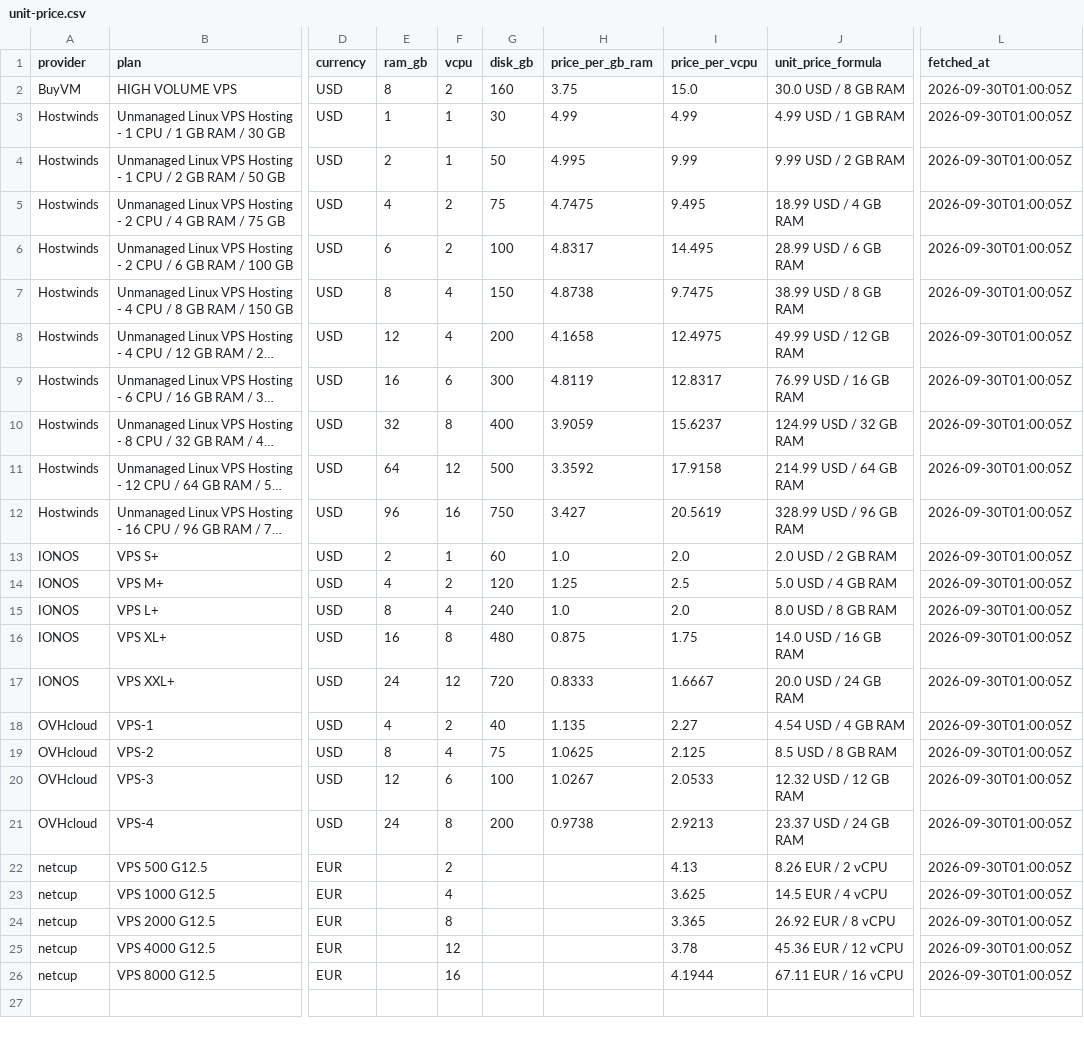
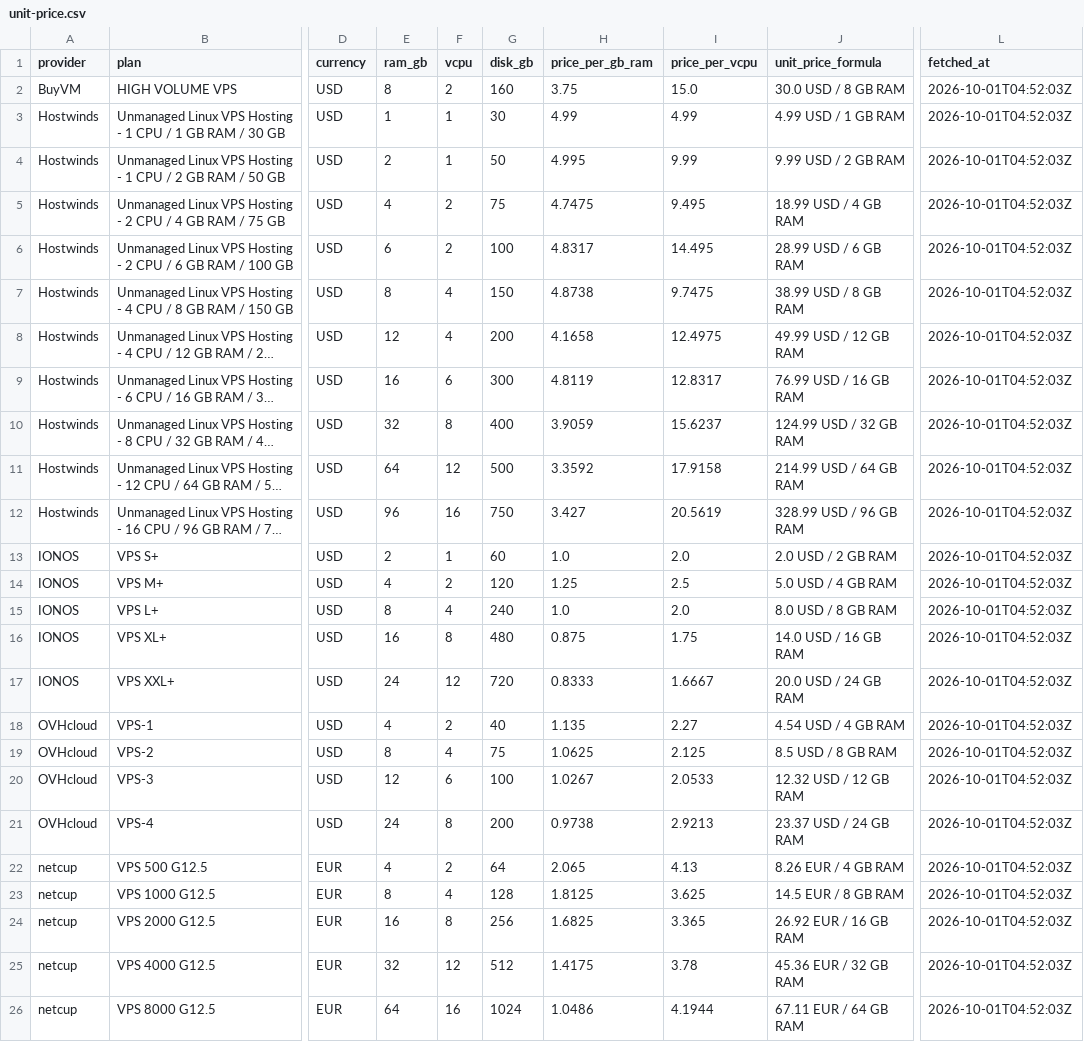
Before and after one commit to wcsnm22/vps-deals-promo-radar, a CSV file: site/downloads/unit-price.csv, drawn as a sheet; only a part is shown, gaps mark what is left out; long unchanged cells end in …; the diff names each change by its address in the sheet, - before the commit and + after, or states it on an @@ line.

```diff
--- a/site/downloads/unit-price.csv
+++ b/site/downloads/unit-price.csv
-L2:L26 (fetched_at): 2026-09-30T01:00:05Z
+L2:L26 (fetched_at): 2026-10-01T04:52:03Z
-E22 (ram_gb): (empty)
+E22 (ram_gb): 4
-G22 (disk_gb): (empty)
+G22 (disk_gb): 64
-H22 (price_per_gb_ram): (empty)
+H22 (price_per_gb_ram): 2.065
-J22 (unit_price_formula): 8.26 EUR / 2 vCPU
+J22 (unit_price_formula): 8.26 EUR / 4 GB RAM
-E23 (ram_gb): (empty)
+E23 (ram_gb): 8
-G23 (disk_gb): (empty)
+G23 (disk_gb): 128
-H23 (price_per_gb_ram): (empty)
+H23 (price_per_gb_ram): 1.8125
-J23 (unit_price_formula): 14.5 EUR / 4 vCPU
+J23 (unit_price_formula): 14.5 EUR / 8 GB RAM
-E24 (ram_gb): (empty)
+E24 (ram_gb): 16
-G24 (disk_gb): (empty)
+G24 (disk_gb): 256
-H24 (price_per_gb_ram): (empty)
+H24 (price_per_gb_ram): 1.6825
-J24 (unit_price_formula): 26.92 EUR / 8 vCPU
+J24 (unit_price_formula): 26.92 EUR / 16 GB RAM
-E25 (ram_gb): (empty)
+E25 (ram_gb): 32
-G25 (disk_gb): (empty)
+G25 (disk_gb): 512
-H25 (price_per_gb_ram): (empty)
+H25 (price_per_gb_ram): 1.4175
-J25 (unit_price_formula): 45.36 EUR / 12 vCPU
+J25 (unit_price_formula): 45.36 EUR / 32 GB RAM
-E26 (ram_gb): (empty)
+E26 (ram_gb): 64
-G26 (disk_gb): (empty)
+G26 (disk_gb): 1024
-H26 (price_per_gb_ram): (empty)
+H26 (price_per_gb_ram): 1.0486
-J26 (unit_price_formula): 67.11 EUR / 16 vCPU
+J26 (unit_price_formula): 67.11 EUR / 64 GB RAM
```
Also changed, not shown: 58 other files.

HOW TO COMPLETE THIS TASK: Determine how many lines of the material include the string "shown", and give only the resulting number.

EXPECTED ANSWER: 2